[Code change snippets]
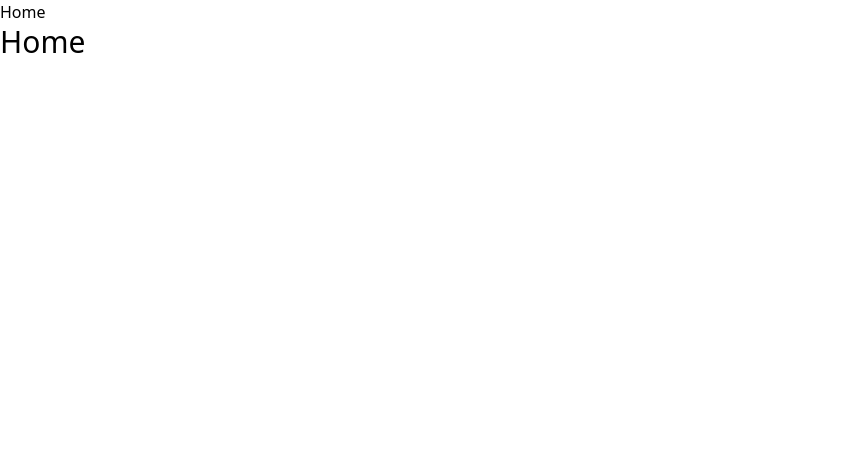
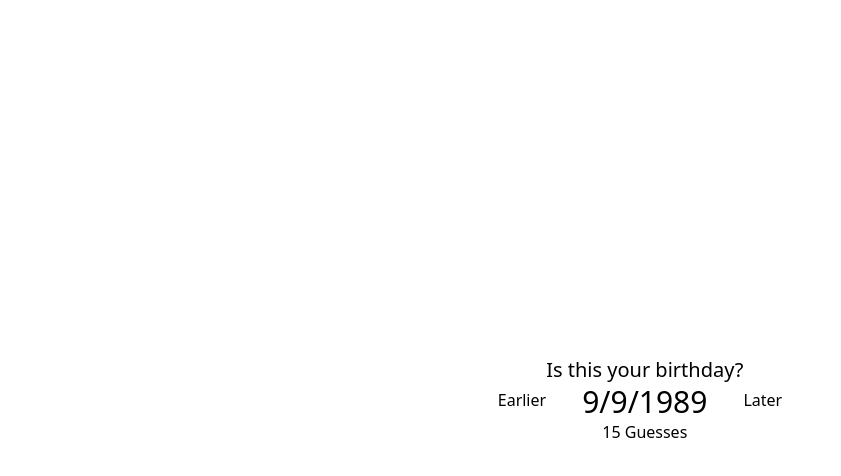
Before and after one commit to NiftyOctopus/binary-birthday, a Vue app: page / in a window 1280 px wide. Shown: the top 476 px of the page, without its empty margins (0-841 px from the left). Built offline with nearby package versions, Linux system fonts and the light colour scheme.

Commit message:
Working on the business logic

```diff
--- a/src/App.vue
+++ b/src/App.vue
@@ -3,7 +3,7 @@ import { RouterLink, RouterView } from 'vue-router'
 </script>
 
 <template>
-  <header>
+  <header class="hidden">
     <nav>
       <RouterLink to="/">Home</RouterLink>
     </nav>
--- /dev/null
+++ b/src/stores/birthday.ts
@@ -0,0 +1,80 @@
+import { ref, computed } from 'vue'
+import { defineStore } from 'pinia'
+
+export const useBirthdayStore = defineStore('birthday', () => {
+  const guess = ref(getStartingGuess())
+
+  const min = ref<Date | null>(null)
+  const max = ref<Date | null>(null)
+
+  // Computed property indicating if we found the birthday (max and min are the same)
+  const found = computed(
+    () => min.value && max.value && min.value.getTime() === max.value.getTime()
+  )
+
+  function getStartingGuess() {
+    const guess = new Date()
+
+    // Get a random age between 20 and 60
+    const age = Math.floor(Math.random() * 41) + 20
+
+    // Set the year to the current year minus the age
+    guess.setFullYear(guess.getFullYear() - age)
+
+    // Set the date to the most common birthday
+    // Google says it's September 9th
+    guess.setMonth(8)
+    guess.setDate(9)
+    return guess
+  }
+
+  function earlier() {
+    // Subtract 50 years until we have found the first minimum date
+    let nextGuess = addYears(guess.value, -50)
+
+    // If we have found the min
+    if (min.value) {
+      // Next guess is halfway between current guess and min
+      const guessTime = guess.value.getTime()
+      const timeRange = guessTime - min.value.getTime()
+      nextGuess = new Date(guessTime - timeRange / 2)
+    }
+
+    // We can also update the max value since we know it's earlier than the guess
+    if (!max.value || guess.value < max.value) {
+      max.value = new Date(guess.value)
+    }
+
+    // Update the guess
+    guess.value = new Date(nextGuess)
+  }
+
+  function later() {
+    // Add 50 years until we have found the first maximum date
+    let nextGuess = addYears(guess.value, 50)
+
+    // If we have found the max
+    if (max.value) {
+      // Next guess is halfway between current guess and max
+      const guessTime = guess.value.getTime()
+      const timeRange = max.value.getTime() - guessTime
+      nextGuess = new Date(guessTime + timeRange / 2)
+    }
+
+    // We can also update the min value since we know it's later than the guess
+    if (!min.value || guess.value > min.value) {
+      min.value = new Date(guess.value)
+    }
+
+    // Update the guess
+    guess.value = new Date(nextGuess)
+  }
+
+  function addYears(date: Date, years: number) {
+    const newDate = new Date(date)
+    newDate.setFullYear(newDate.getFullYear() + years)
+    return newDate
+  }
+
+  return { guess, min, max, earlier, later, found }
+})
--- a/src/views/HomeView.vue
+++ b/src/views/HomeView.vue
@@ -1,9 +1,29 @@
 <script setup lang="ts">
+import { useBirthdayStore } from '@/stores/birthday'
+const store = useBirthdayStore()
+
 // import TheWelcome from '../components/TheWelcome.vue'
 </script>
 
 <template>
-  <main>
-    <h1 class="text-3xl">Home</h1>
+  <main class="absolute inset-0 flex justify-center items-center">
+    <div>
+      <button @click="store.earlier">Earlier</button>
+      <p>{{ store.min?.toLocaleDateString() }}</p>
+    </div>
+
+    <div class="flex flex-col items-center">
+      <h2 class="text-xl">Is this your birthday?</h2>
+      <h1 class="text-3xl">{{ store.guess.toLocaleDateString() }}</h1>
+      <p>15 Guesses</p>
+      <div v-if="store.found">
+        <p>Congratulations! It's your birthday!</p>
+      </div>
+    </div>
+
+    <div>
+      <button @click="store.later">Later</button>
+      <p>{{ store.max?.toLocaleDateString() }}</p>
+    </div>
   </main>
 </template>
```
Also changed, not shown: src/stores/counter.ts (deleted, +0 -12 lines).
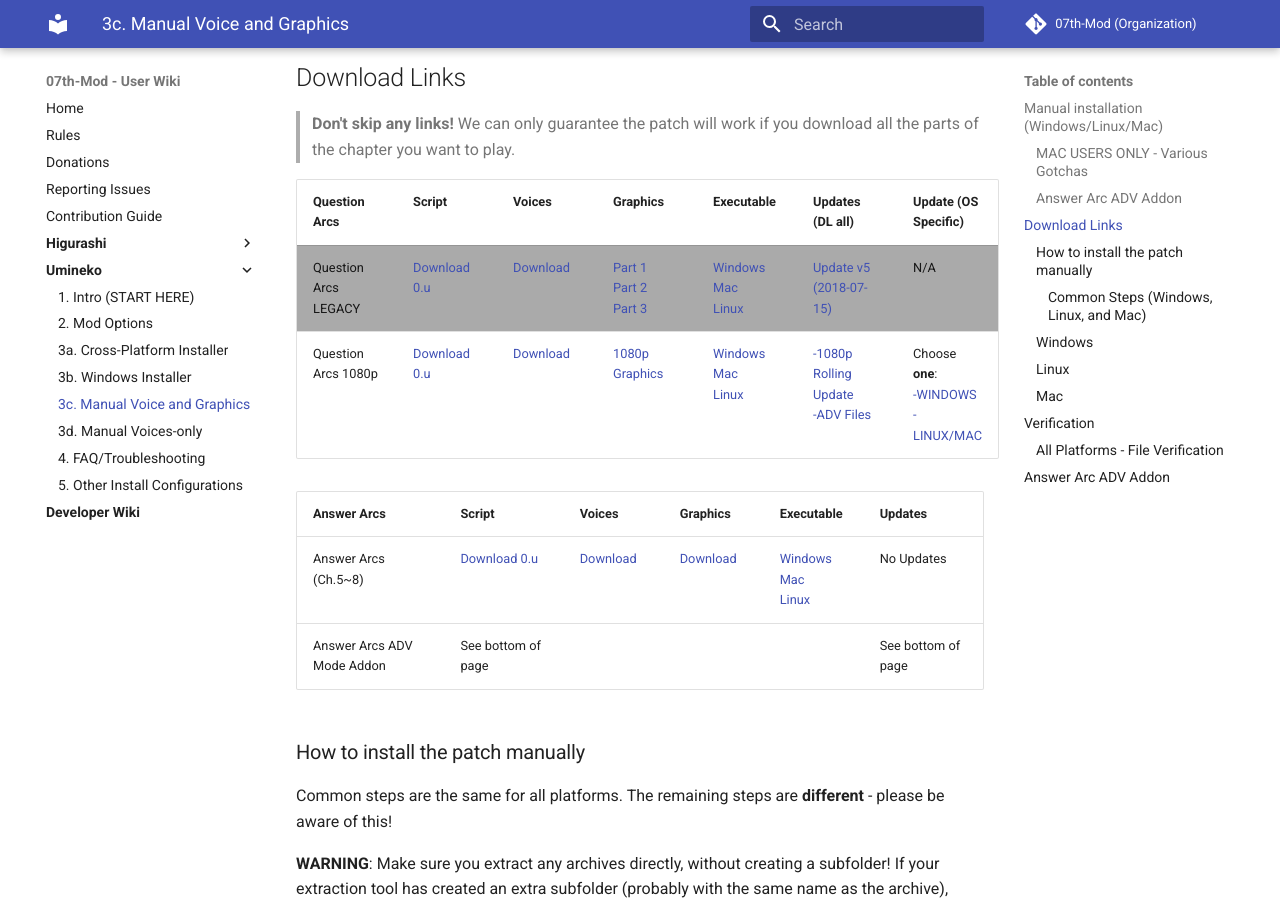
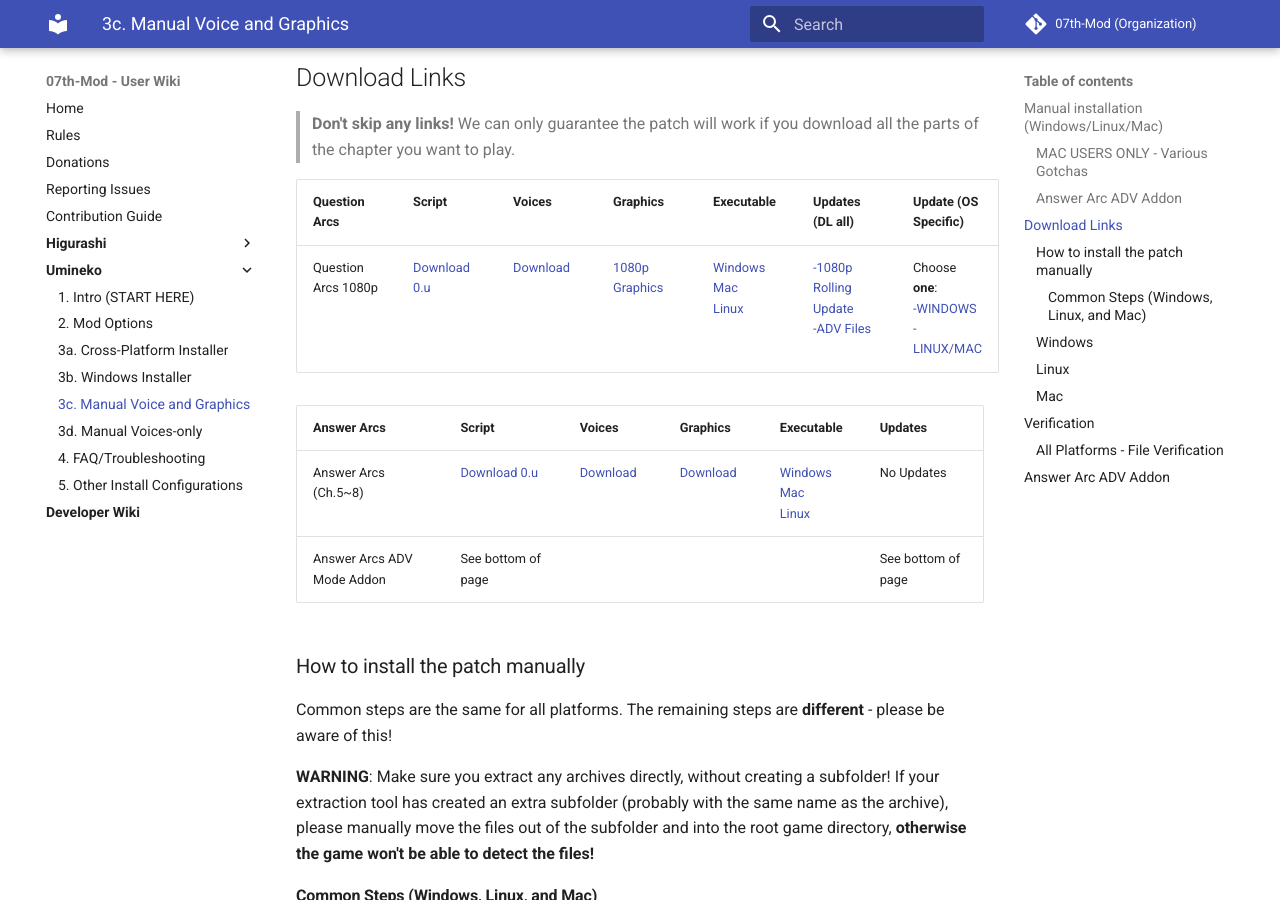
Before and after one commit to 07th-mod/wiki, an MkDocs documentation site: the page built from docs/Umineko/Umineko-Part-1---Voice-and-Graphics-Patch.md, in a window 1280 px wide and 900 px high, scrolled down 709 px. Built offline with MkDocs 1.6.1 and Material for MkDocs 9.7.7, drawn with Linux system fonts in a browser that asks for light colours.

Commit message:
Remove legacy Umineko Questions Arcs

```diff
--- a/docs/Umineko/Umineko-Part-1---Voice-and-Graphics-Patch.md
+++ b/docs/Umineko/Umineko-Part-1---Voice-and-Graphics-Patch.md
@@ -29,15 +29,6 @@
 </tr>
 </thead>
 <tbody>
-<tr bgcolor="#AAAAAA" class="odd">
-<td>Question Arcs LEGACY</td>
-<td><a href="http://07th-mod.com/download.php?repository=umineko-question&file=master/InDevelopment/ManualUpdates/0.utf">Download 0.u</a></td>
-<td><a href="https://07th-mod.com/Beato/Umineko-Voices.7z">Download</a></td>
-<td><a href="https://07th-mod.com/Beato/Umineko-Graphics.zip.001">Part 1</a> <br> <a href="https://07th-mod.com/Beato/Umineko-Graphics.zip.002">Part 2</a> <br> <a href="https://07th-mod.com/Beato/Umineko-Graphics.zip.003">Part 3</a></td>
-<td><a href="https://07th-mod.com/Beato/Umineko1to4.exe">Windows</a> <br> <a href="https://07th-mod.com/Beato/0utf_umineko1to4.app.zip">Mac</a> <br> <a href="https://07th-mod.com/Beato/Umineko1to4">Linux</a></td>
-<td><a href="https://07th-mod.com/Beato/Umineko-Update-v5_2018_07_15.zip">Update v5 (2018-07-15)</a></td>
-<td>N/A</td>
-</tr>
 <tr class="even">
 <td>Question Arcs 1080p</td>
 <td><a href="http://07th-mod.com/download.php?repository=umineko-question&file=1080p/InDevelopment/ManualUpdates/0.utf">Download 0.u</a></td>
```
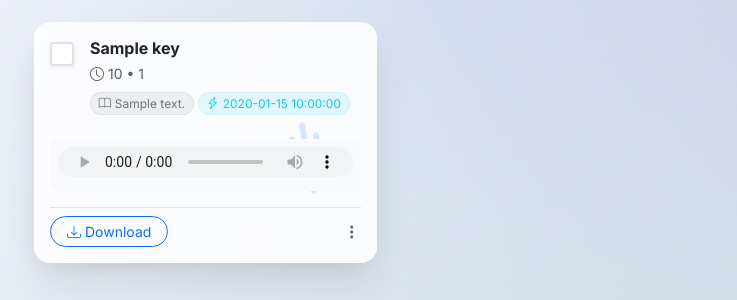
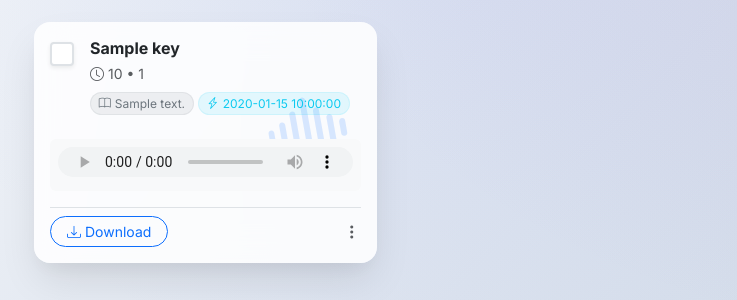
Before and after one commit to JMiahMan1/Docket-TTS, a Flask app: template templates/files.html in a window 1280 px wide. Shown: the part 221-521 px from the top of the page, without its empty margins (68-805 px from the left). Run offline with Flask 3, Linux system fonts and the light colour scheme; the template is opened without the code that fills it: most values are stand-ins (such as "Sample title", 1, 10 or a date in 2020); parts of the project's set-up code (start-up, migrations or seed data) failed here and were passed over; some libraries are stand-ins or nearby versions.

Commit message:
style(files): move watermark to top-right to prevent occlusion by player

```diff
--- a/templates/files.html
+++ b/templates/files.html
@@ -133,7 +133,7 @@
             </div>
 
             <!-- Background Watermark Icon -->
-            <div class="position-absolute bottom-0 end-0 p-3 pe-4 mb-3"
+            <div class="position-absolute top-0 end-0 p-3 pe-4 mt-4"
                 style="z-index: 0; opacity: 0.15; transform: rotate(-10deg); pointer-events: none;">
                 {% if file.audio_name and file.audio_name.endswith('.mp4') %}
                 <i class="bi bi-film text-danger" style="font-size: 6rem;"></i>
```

TASK ITEM: The copy you write out must match the entries word for word, minus their pictures.

SOLUTION TO THIS TASK:
Before and after one commit to NiftyOctopus/binary-birthday, a Vue app: page / in a window 1280 px wide. Shown: the top 476 px of the page, without its empty margins (0-841 px from the left). Built offline with nearby package versions, Linux system fonts and the light colour scheme.

Commit message:
Working on the business logic

```diff
--- a/src/App.vue
+++ b/src/App.vue
@@ -3,7 +3,7 @@ import { RouterLink, RouterView } from 'vue-router'
 </script>
 
 <template>
-  <header>
+  <header class="hidden">
     <nav>
       <RouterLink to="/">Home</RouterLink>
     </nav>
--- /dev/null
+++ b/src/stores/birthday.ts
@@ -0,0 +1,80 @@
+import { ref, computed } from 'vue'
+import { defineStore } from 'pinia'
+
+export const useBirthdayStore = defineStore('birthday', () => {
+  const guess = ref(getStartingGuess())
+
+  const min = ref<Date | null>(null)
+  const max = ref<Date | null>(null)
+
+  // Computed property indicating if we found the birthday (max and min are the same)
+  const found = computed(
+    () => min.value && max.value && min.value.getTime() === max.value.getTime()
+  )
+
+  function getStartingGuess() {
+    const guess = new Date()
+
+    // Get a random age between 20 and 60
+    const age = Math.floor(Math.random() * 41) + 20
+
+    // Set the year to the current year minus the age
+    guess.setFullYear(guess.getFullYear() - age)
+
+    // Set the date to the most common birthday
+    // Google says it's September 9th
+    guess.setMonth(8)
+    guess.setDate(9)
+    return guess
+  }
+
+  function earlier() {
+    // Subtract 50 years until we have found the first minimum date
+    let nextGuess = addYears(guess.value, -50)
+
+    // If we have found the min
+    if (min.value) {
+      // Next guess is halfway between current guess and min
+      const guessTime = guess.value.getTime()
+      const timeRange = guessTime - min.value.getTime()
+      nextGuess = new Date(guessTime - timeRange / 2)
+    }
+
+    // We can also update the max value since we know it's earlier than the guess
+    if (!max.value || guess.value < max.value) {
+      max.value = new Date(guess.value)
+    }
+
+    // Update the guess
+    guess.value = new Date(nextGuess)
+  }
+
+  function later() {
+    // Add 50 years until we have found the first maximum date
+    let nextGuess = addYears(guess.value, 50)
+
+    // If we have found the max
+    if (max.value) {
+      // Next guess is halfway between current guess and max
+      const guessTime = guess.value.getTime()
+      const timeRange = max.value.getTime() - guessTime
+      nextGuess = new Date(guessTime + timeRange / 2)
+    }
+
+    // We can also update the min value since we know it's later than the guess
+    if (!min.value || guess.value > min.value) {
+      min.value = new Date(guess.value)
+    }
+
+    // Update the guess
+    guess.value = new Date(nextGuess)
+  }
+
+  function addYears(date: Date, years: number) {
+    const newDate = new Date(date)
+    newDate.setFullYear(newDate.getFullYear() + years)
+    return newDate
+  }
+
+  return { guess, min, max, earlier, later, found }
+})
--- a/src/views/HomeView.vue
+++ b/src/views/HomeView.vue
@@ -1,9 +1,29 @@
 <script setup lang="ts">
+import { useBirthdayStore } from '@/stores/birthday'
+const store = useBirthdayStore()
+
 // import TheWelcome from '../components/TheWelcome.vue'
 </script>
 
 <template>
-  <main>
-    <h1 class="text-3xl">Home</h1>
+  <main class="absolute inset-0 flex justify-center items-center">
+    <div>
+      <button @click="store.earlier">Earlier</button>
+      <p>{{ store.min?.toLocaleDateString() }}</p>
+    </div>
+
+    <div class="flex flex-col items-center">
+      <h2 class="text-xl">Is this your birthday?</h2>
+      <h1 class="text-3xl">{{ store.guess.toLocaleDateString() }}</h1>
+      <p>15 Guesses</p>
+      <div v-if="store.found">
+        <p>Congratulations! It's your birthday!</p>
+      </div>
+    </div>
+
+    <div>
+      <button @click="store.later">Later</button>
+      <p>{{ store.max?.toLocaleDateString() }}</p>
+    </div>
   </main>
 </template>
```
Also changed, not shown: src/stores/counter.ts (deleted, +0 -12 lines).
Before and after one commit to 07th-mod/wiki, an MkDocs documentation site: the page built from docs/Umineko/Umineko-Part-1---Voice-and-Graphics-Patch.md, in a window 1280 px wide and 900 px high, scrolled down 709 px. Built offline with MkDocs 1.6.1 and Material for MkDocs 9.7.7, drawn with Linux system fonts in a browser that asks for light colours.

Commit message:
Remove legacy Umineko Questions Arcs

```diff
--- a/docs/Umineko/Umineko-Part-1---Voice-and-Graphics-Patch.md
+++ b/docs/Umineko/Umineko-Part-1---Voice-and-Graphics-Patch.md
@@ -29,15 +29,6 @@
 </tr>
 </thead>
 <tbody>
-<tr bgcolor="#AAAAAA" class="odd">
-<td>Question Arcs LEGACY</td>
-<td><a href="http://07th-mod.com/download.php?repository=umineko-question&file=master/InDevelopment/ManualUpdates/0.utf">Download 0.u</a></td>
-<td><a href="https://07th-mod.com/Beato/Umineko-Voices.7z">Download</a></td>
-<td><a href="https://07th-mod.com/Beato/Umineko-Graphics.zip.001">Part 1</a> <br> <a href="https://07th-mod.com/Beato/Umineko-Graphics.zip.002">Part 2</a> <br> <a href="https://07th-mod.com/Beato/Umineko-Graphics.zip.003">Part 3</a></td>
-<td><a href="https://07th-mod.com/Beato/Umineko1to4.exe">Windows</a> <br> <a href="https://07th-mod.com/Beato/0utf_umineko1to4.app.zip">Mac</a> <br> <a href="https://07th-mod.com/Beato/Umineko1to4">Linux</a></td>
-<td><a href="https://07th-mod.com/Beato/Umineko-Update-v5_2018_07_15.zip">Update v5 (2018-07-15)</a></td>
-<td>N/A</td>
-</tr>
 <tr class="even">
 <td>Question Arcs 1080p</td>
 <td><a href="http://07th-mod.com/download.php?repository=umineko-question&file=1080p/InDevelopment/ManualUpdates/0.utf">Download 0.u</a></td>
```
Before and after one commit to JMiahMan1/Docket-TTS, a Flask app: template templates/files.html in a window 1280 px wide. Shown: the part 221-521 px from the top of the page, without its empty margins (68-805 px from the left). Run offline with Flask 3, Linux system fonts and the light colour scheme; the template is opened without the code that fills it: most values are stand-ins (such as "Sample title", 1, 10 or a date in 2020); parts of the project's set-up code (start-up, migrations or seed data) failed here and were passed over; some libraries are stand-ins or nearby versions.

Commit message:
style(files): move watermark to top-right to prevent occlusion by player

```diff
--- a/templates/files.html
+++ b/templates/files.html
@@ -133,7 +133,7 @@
             </div>
 
             <!-- Background Watermark Icon -->
-            <div class="position-absolute bottom-0 end-0 p-3 pe-4 mb-3"
+            <div class="position-absolute top-0 end-0 p-3 pe-4 mt-4"
                 style="z-index: 0; opacity: 0.15; transform: rotate(-10deg); pointer-events: none;">
                 {% if file.audio_name and file.audio_name.endswith('.mp4') %}
                 <i class="bi bi-film text-danger" style="font-size: 6rem;"></i>
```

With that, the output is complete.